First and foremost, any substance (with the exception of food and water) which, when taken into the body, alters the body’s function either physically and/or psychologically is referred to as drug. (Wikipedia 2018). Drugs may be legal (e.g. alcohol, caffeine and tobacco) or illegal (e.g. cannabis, ecstasy, cocaine and heroin).
For the crux of my discussions, tramadol abuse by the youth in recent times has become very important for national and for that matter international attention.
What is tramadol?
Tramadol (or “Tramol” as called locally) is an oral tablet and a prescription drug that is available as an immediate-release and extended-release tablet. Tramadol is a controlled substance. This means it can only be used with a doctor’s close supervision.
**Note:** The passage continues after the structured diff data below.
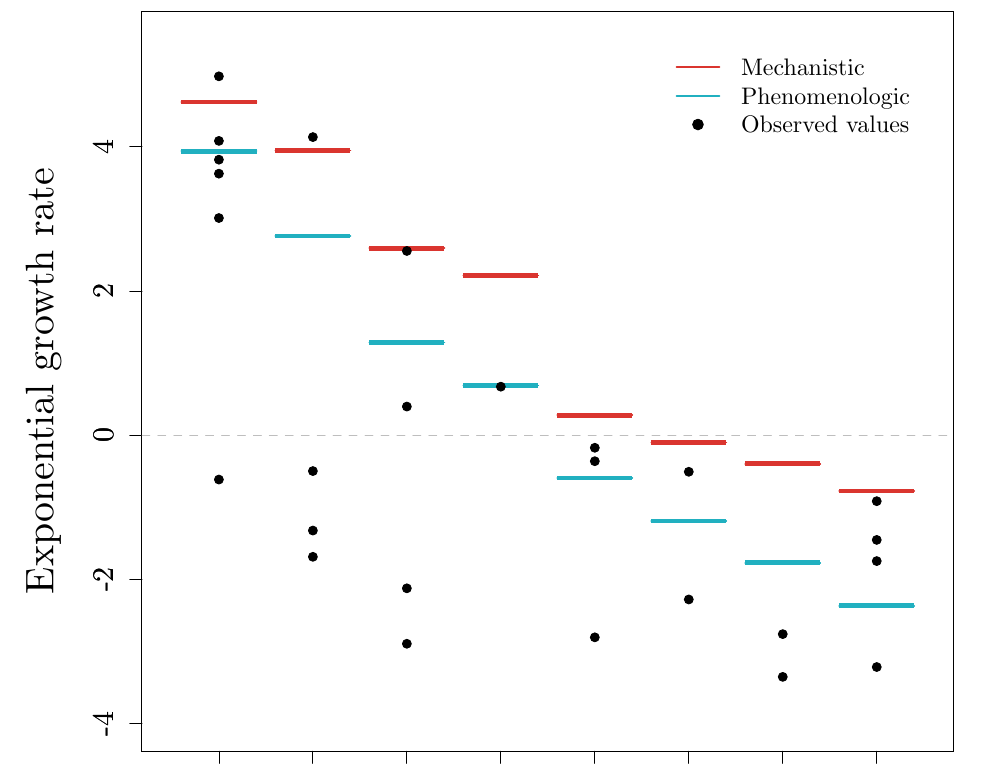
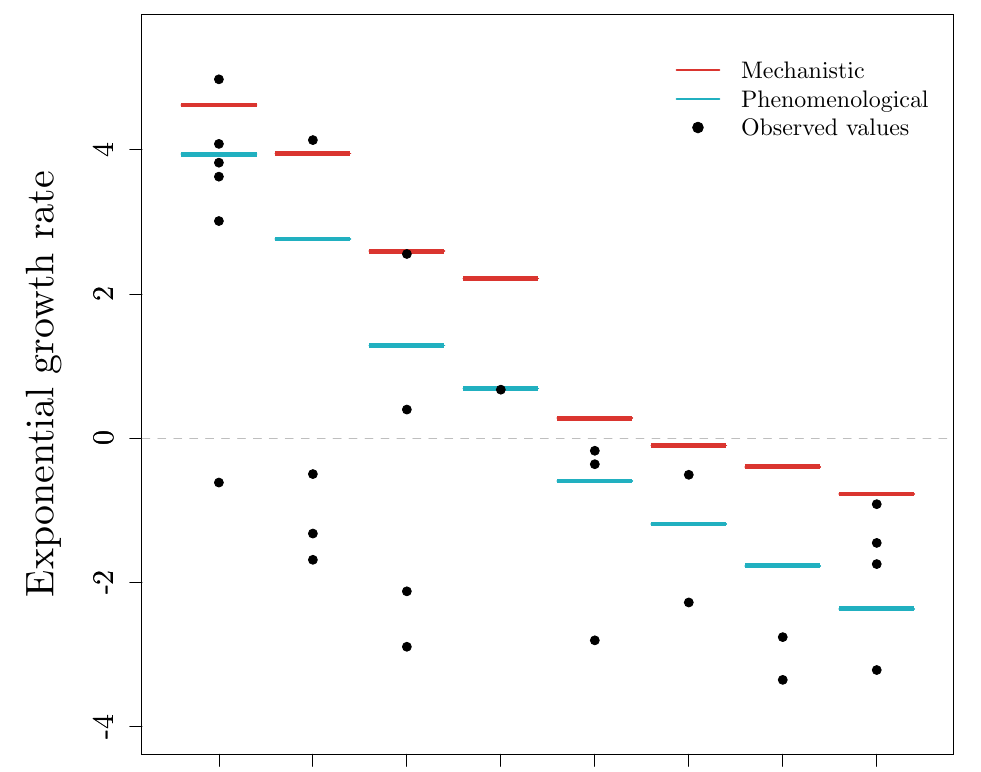
Before and after one commit to gabrielbouleau/seasonal-switches-lemming, a LaTeX document (results/FigS7_Growth_by_group.tex): part of the page, cut so that both start at the same text. Compiled offline with pdfLaTeX.

Commit message:
corrected typo in plot

```diff
--- a/results/FigS7_Growth_by_group.tex
+++ b/results/FigS7_Growth_by_group.tex
@@ -514,7 +514,7 @@
 \begin{scope}
 \path[clip] ( 73.20, 85.20) rectangle (480.69,456.69);
 
-\path[] (338.26,442.93) rectangle (464.11,385.33);
+\path[] (338.26,442.93) rectangle (473.44,385.33);
 \definecolor{drawColor}{RGB}{218,53,47}
 
 \path[draw=drawColor,line width= 0.8pt,line join=round,line cap=round] (341.50,428.53) -- (363.10,428.53);
@@ -528,7 +528,7 @@
 
 \node[text=drawColor,anchor=base west,inner sep=0pt, outer sep=0pt, scale=  1.20] at (373.90,424.40) {Mechanistic};
 
-\node[text=drawColor,anchor=base west,inner sep=0pt, outer sep=0pt, scale=  1.20] at (373.90,410.00) {Phenomenologic};
+\node[text=drawColor,anchor=base west,inner sep=0pt, outer sep=0pt, scale=  1.20] at (373.90,410.00) {Phenomenological};
 
 \node[text=drawColor,anchor=base west,inner sep=0pt, outer sep=0pt, scale=  1.20] at (373.90,395.60) {Observed values};
 \definecolor{drawColor}{RGB}{190,190,190}
```
Also changed, not shown: results/fig3_pred_time_serie_R2_value.tex (+2 -2 lines), results/figS5_predator_time_series_density.tex (+3 -3 lines), results/FigS7_Growth_by_group.pdf, results/fig3_pred_time_serie_R2_value.pdf, results/figS5_predator_time_series_density.pdf, results/FigS7_Growth_by_group.tex (2 more changed lines), 6 other files.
Why is it used?
Tramadol is used to treat moderate to severe pain. This substance can be used as part of a combination therapy. This means you may need to take it with other medications.
How it works!
Tramadol belongs to a “class of drugs” called ‘opioid agonists’. A class of drugs is a group of medications that work in a similar way. These drugs are often used to treat similar conditions. It works by changing how your brain senses pain. Tramadol is similar to substances in your brain called “endorphins”. Endorphins bind to receptors (parts of cells that receive a certain substance). The receptors then decrease the pain messages that your body sends to your brain. Tramadol works in a similar way to decrease the amount of pain your brain thinks you are having. (https:/www.healthline.com/health/tramadol-oral-tablet).
Drug (tramadol) abuse is firmly rooted in the following factors. In other not to “cry the wolf”, the limited and difficult access to healthcare delivery in Ghana contribute to the abuse of the substance of play (Tramadol). Young people, especially, those living in the countryside, have no or little access to the various health facilities across the country. The little available ones are nothing to boast of, due to the poor regulation of the facilities and inefficient accessibility by the use of the National Health Insurance Scheme (which is to regulate medical health-care for the citizens in Ghana. These occurrences makes it very difficult for them to have the opportunity to consult a qualified health professional in moments of sickness, trauma or injury.
Citizens placed on such happenings would only have to rely on “tramol” or any other substance readily available in their surroundings. After all, if there is no qualified health professional, a quack doctor or a chemist’s shop is nearby. What a pity!
Added to this are hospital bills which tend to be unaffordable. The lay person walking on the street is incapable of receiving quality health services in the country. No seer to predict the increasing cost of medications and all kinds of health services provided in the country’s hospitals.
The most disturbing is the embarrassment caused to the poor sick person. Though I do not have evidences to prove to the fact that sick people have to pay money before they could see the doctor but I believe this is one of the many reasons they stay in the corner and kick the bucket slowly but painfully. Is it any wonder for such poor people to shy from high cost medical care and resort to tramadol or street peddlers or buy from a chemist’s shop at a low cost?
Quite prominent among the use of tramadol by young people is the desire of most of them to enhance their performances in various fields of human behaviour. For instance, these young people use tramol and other unprescribed substances to enable them do physically challenging activities. Most of them who are students erroneously believe that some ‘special’ drugs like tramadol would give them the required fitness, strength and mental alertness to improve their performances in the tracks, academics and ability to ‘last long’ in bed.
MLS Kelly Michael Agbesi